Delivering an award-winning customer experience requires a holistic effort that transcends marketing – it involves the entire organization. Customers need consistent, accurate and targeted communication across the entire purchasing lifecycle.

Marketing often holds a significant amount of data on every customer or prospect in the pipeline. But to consistently deliver an authentic brand experience, every customer-facing role must have access to that data – from marketing to sales to customer success teams.

And the only way to ensure data accessibility across teams is to standardize both your customer/prospect data and program performance data. This allows data to flow seamlessly between various teams’ systems and delivers an ongoing view of customer needs so that communications can be consistent and on point.

Communication – The Heart of Customer Experience

The Harvard Business Review reports that 53% of executives believe customer experience management provides a competitive advantage. 45% view customer experience management as an important strategic priority. And at the heart of any good customer experience is a well-developed communication strategy.

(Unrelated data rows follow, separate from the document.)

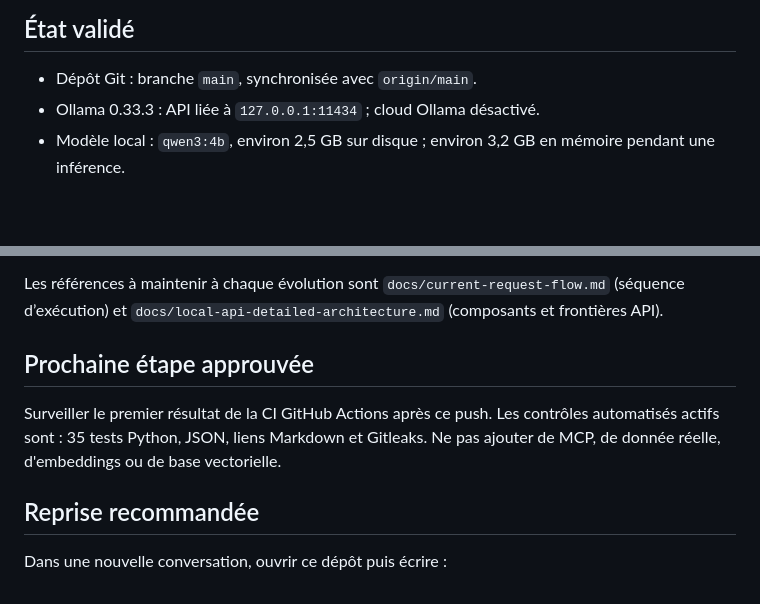
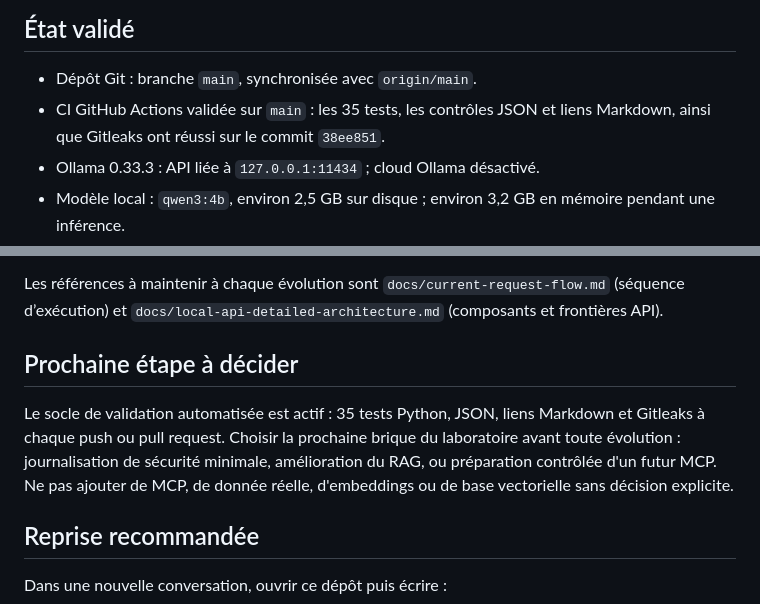
Before and after one commit to ValentinPhB/Local-llm, a Markdown page: STATUS.md, 2 parts joined by grey strips. Rendered like a GitHub page; blank space fills up the shorter version.

Commit message:
docs: record successful CI validation

```diff
--- a/STATUS.md
+++ b/STATUS.md
@@ -16,6 +16,8 @@ d'accès RBAC/ACL, récupération documentaire filtrée, puis LLM et MCP.
 ## État validé
 
 - Dépôt Git : branche `main`, synchronisée avec `origin/main`.
+- CI GitHub Actions validée sur `main` : les 35 tests, les contrôles JSON et
+  liens Markdown, ainsi que Gitleaks ont réussi sur le commit `38ee851`.
 - Ollama 0.33.3 : API liée à `127.0.0.1:11434` ; cloud Ollama désactivé.
 - Modèle local : `qwen3:4b`, environ 2,5 GB sur disque ; environ 3,2 GB en
   mémoire pendant une inférence.
@@ -79,12 +81,14 @@ Les références à maintenir à chaque évolution sont
 `docs/current-request-flow.md` (séquence d’exécution) et
 `docs/local-api-detailed-architecture.md` (composants et frontières API).
 
-## Prochaine étape approuvée
+## Prochaine étape à décider
 
-Surveiller le premier résultat de la CI GitHub Actions après ce push. Les
-contrôles automatisés actifs sont : 35 tests Python, JSON, liens Markdown et
-Gitleaks. Ne pas ajouter de MCP, de donnée réelle, d'embeddings ou de base
-vectorielle.
+Le socle de validation automatisée est actif : 35 tests Python, JSON, liens
+Markdown et Gitleaks à chaque push ou pull request. Choisir la prochaine brique
+du laboratoire avant toute évolution : journalisation de sécurité minimale,
+amélioration du RAG, ou préparation contrôlée d'un futur MCP. Ne pas ajouter de
+MCP, de donnée réelle, d'embeddings ou de base vectorielle sans décision
+explicite.
 
 ## Reprise recommandée
 
```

Customer-centric communication speaks directly to your customers about their needs. It feels authentic and genuine. When focused directly on the people you serve, you can engage, guide and convert prospects to become and remain customers.

Data – It Does Your Customers Good

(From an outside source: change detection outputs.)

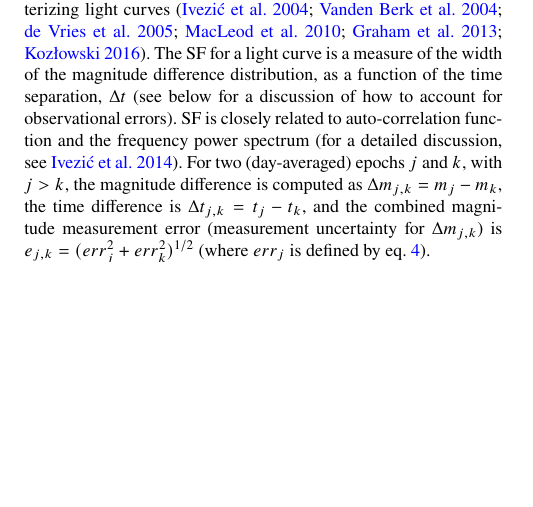
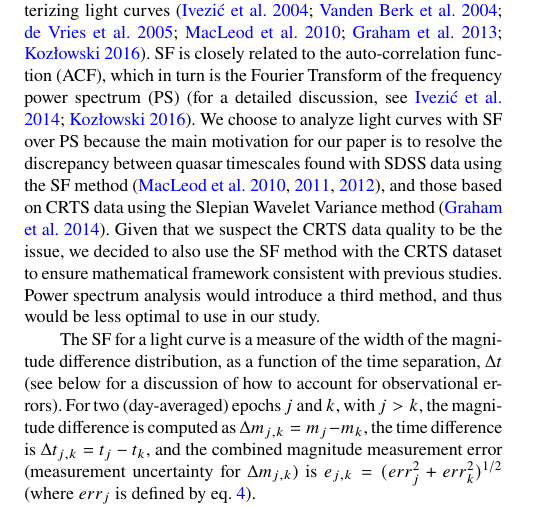
Before and after one commit to suberlak/CRTS_paper, a LaTeX paper (main.tex): part of one column of page 3 of 8, cut so that both start at the same text, the shorter picture padded with empty space. Compiled offline with pdfLaTeX; a LaTeX package or settings file that is missing is left out.

Commit message:
changed Sec 3 first para , Ad comment 2

```diff
--- a/main.tex
+++ b/main.tex
@@ -231,10 +231,8 @@ total       & 7407 &  5691 & 1265
 \section{Analysis}
 \label{sec:analysis}
 
-The structure function (SF) is a well-studied approach to characterizing light curves \citep{2004Ivezic, berk2004, devries2005, macleod2010, graham2013, kozlowski2016}. The SF for a light curve is a measure of the width of the magnitude difference distribution, as a function of
-the time separation, $\Delta t$ (see below for a discussion of how to account for observational errors). SF is closely related to auto-correlation
-function and the frequency power spectrum (for a detailed discussion,  see \citealt{ivezic2014}). For two (day-averaged) epochs $j$ and $k$,
-with $j > k$, the magnitude difference is computed as $\Delta m_{j,k} = m_{j} - m_{k}$, the time difference is  $\Delta t_{j,k} = t_{j} - t_{k}$, and
-the combined magnitude measurement error (measurement uncertainty for $\Delta m_{j,k}$) is $e_{j,k} = (err_{j}^{2} + err_{k}^{2})^{1/2}$ (where
-$err_{j}$ is defined by eq.~\ref{eq:2}).
+The structure function (SF) is a well-studied approach to characterizing light curves \citep{2004Ivezic, berk2004, devries2005, macleod2010, graham2013, kozlowski2016}. SF is closely related to the auto-correlation function (ACF), which in turn is the Fourier Transform of the  frequency power spectrum (PS) (for a detailed discussion,  see \citealt{ivezic2014,kozlowski2016}). We choose to analyze light curves with SF over PS because the main motivation for our paper is to resolve the discrepancy between quasar timescales  found with SDSS data using the SF method \citep{macleod2010, macleod2011, macleod2012}, and those based on CRTS data using the Slepian Wavelet Variance method \citep{graham2014}.  Given that we suspect the CRTS data quality to be the issue, we decided to also use the SF method with the CRTS dataset to ensure mathematical framework consistent with previous studies. Power spectrum analysis would introduce a third method, and thus would be less optimal to use in our study.
 
+The SF for a light curve is a measure of the width of the magnitude difference distribution, as a function of the time separation, $\Delta t$ (see below for a discussion of how to account for observational errors). For two (day-averaged) epochs $j$ and $k$,  with $j > k$, the magnitude difference is computed as $\Delta m_{j,k} = m_{j} - m_{k}$, the time difference is  $\Delta t_{j,k} = t_{j} - t_{k}$, and  the combined magnitude measurement error (measurement uncertainty for $\Delta m_{j,k}$) is $e_{j,k} = (err_{j}^{2} + err_{k}^{2})^{1/2}$ (where $err_{j}$ is defined by eq.~\ref{eq:2}).
+
+We compute SF as a function of time difference $\Delta t_{j,k}$ (hereafter, $\Delta t$ for brevity and similarly, $\Delta m$ for $\Delta m_{j,k}$ and $e$ for $e_{j,k}$) by binning ($\Delta t$, $\Delta m$, $e$) data along $\Delta t$ axis.  With a mean number of data points per light curve of  70, on average we generate $\sum_{j=2}^{70}{(j-1)} = 2,415$  ($\Delta t$, $\Delta m$, $e$) data points. This large number allows us  to simply use 200 linearly spaced bins of $\Delta t$, which provide adequate time resolution while ensuring sufficiently large number of  $\Delta m$ values per bin.
```
Also changed, not shown: main.pdf (added), main.tex (5 more changed lines).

As part of this well-developed communication strategy, messaging must remain consistent across all touch points. These days customer engagement often begins when a new prospects engages with your brand through some form of content that your marketing team has developed.  As they continue their interactions, you gather valuable information through form data, digital body language and the content they consume. This data, when leveraged effectively, can be used to develop ongoing personalized relationships.

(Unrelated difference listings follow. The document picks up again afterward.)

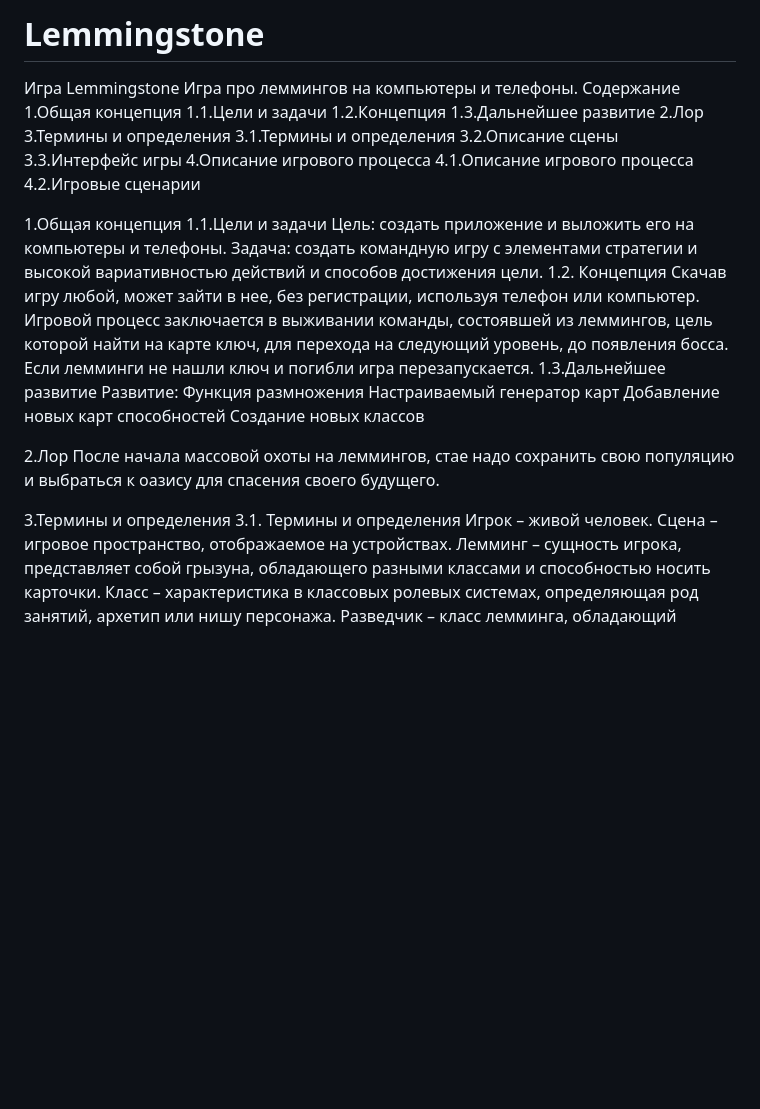
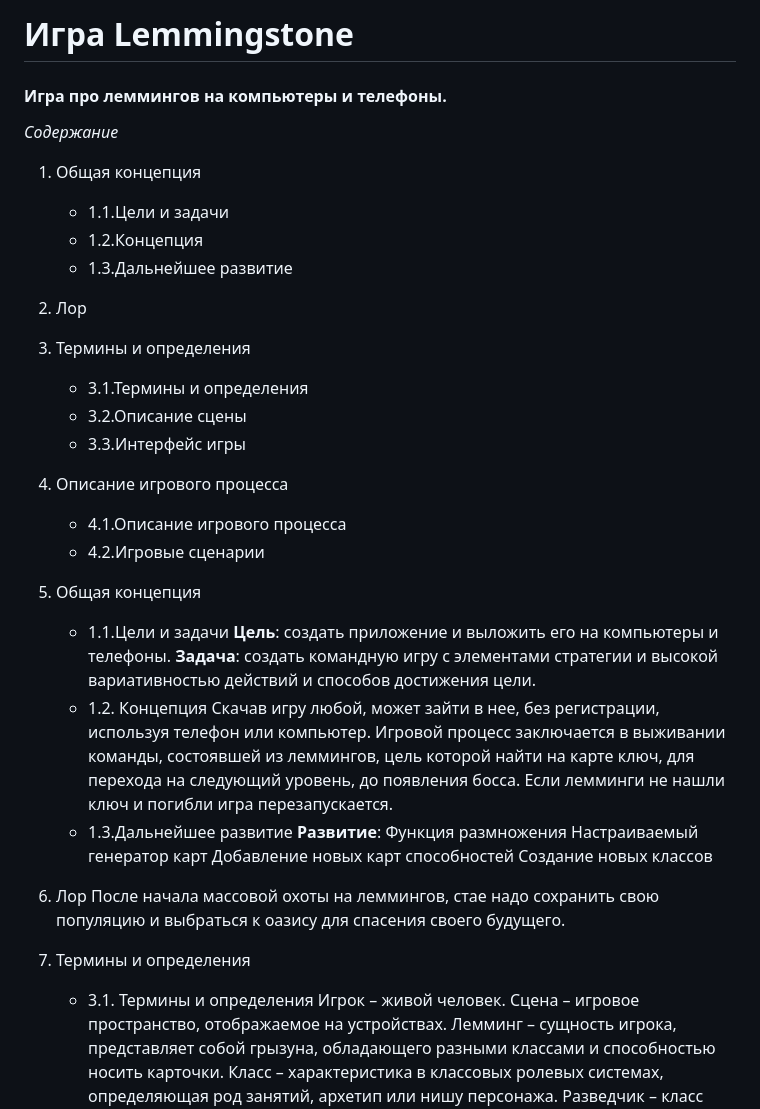
Before and after one commit to artemmka/Lemmingstone, a Markdown page: README.md, the part around the change printed below. Rendered like a GitHub page; blank space fills up the shorter version.

Commit message:
Corrections to the technical specifications

```diff
--- a/README.md
+++ b/README.md
@@ -1,40 +1,39 @@
-# Lemmingstone
-Игра Lemmingstone
-Игра про леммингов на компьютеры и телефоны.
-Содержание
-1.Общая концепция
-1.1.Цели и задачи
-1.2.Концепция
-1.3.Дальнейшее развитие
-2.Лор
-3.Термины и определения
-3.1.Термины и определения
-3.2.Описание сцены
-3.3.Интерфейс игры
-4.Описание игрового процесса
-4.1.Описание игрового процесса
-4.2.Игровые сценарии
+# Игра Lemmingstone
+#### Игра про леммингов на компьютеры и телефоны.
+*Содержание*
+1. Общая концепция
+    - 1.1.Цели и задачи
+    - 1.2.Концепция
+    - 1.3.Дальнейшее развитие
+2. Лор
+3. Термины и определения
+    - 3.1.Термины и определения
+    - 3.2.Описание сцены
+    - 3.3.Интерфейс игры
+4. Описание игрового процесса
+    - 4.1.Описание игрового процесса
+    - 4.2.Игровые сценарии
 
-1.Общая концепция
-1.1.Цели и задачи
-Цель: создать приложение и выложить его на компьютеры и телефоны.
-Задача: создать командную игру с элементами стратегии и высокой вариативностью действий и способов достижения цели.
-1.2. Концепция
+1. Общая концепция
+    - 1.1.Цели и задачи
+**Цель**: создать приложение и выложить его на компьютеры и телефоны.
+**Задача**: создать командную игру с элементами стратегии и высокой вариативностью действий и способов достижения цели.
+    - 1.2. Концепция
 Скачав игру любой, может зайти в нее, без регистрации, используя телефон или компьютер.
 Игровой процесс заключается в выживании команды, состоявшей из леммингов, цель которой найти на карте ключ, для перехода на следующий уровень, до появления босса.
 Если лемминги не нашли ключ и погибли игра перезапускается.
-1.3.Дальнейшее развитие
-Развитие:
+    - 1.3.Дальнейшее развитие
+**Развитие**:
 Функция размножения
 Настраиваемый генератор карт
 Добавление новых карт способностей
 Создание новых классов
 
-2.Лор
+2. Лор
 После начала массовой охоты на леммингов, стае надо сохранить свою популяцию и выбраться к оазису для спасения своего будущего.
 
-3.Термины и определения
-3.1. Термины и определения
+3. Термины и определения
+    - 3.1. Термины и определения
 Игрок – живой человек.
 Сцена – игровое пространство, отображаемое на устройствах.
 Лемминг – сущность игрока, представляет собой грызуна, обладающего разными классами и способностью носить карточки.
```
Also changed, not shown: other parts of README.md (+13 -5 lines).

But what happens when those prospects move through your pipeline and sales takes ownership of communication? Sales pros need access to:

  • Emails previously sent to those contacts
  • Engagement data resulting from those communication
  • Records of social interactions and website activity
  • Available predictive intelligence data

This is especially critical because the hand-off between marketing and sales takes place later than ever in the buying cycle. Marketing data can provides sales organizations with a fundamental understanding of the customer, so that they can execute the right follow-up communications and shorten the buying cycle.

Without marketing data, sales pros are flying blind.  As a result, they miss opportunities, or worse…fail to communicate the right message and create a poor customer experience.

Take for example a marketer who is interested in buying leads from a new vendor. The marketer has recently engaged with the pricing page on the vendor’s website. When the sales pro connects with the potential new customer, they try to sell them a content package – not what the marketer was seeking.  BOOM!  The customer experience tanks and the relationship is lost.

Standardization – Key to Data Accessibility

To make data ubiquitously available, it must be accessible by all customer data systems (marketing automation, CRM, etc.). And in order for each of these systems to process, analyze and leverage the same data, the data must be standardized and the systems integrated. Standardized data is the king pin to making the integration process possible. This means all data must be normalized in the same format, fields must have the same names and values and the same data must be pulled through all systems.

Unfortunately, most organizations are a bit far from standardizing their customer data, let alone integrating all their customer engagement systems. The good news is that achieving accessible customer data isn’t as complex as it seems.

Here are a few simple rules for structuring customer & prospect data:

  1. Standardize core selection (segmentation) fields with the same format and picklists. For example company size, industry, and job role.
  2. Maintain customer and account with a single customer unique value. These can then be used to reference detailed data. Using these fields, a customer service representatives can look up contracts, web pages visited, co-workers also engaged with the product to provide the optimal solution to a problem.
  3. Leverage a data warehouse architecture with a business intelligence (BI) solution that has been configured to your needs.
  4. Maintain a governance body that spans departments to make sure everybody remains honest

Not only will an open view of customer data optimize the customer experience, it’ll also boost customer acquisition and retention. The upward trajectory of revenue as a result of standardized data is the ROI every business is looking for. Organizations with standardized and available customer data:

  • Performed significantly better in regards to repeat business year after year
  • Ranked higher in expressed “high-levels of satisfaction” with the organization’s goods or services
  • Maintained higher sales, with a larger percentage of the sales team attaining their annual quotas

Delivering best-in-class customer experiences is imperative for competitive advantage. Accomplishing this requires accurately targeted, consistent and on-point communication. All the time. Every time. Standardized customer data is needed to facilitate the flow of information between systems. With the availability of this data each department can optimally engage customers.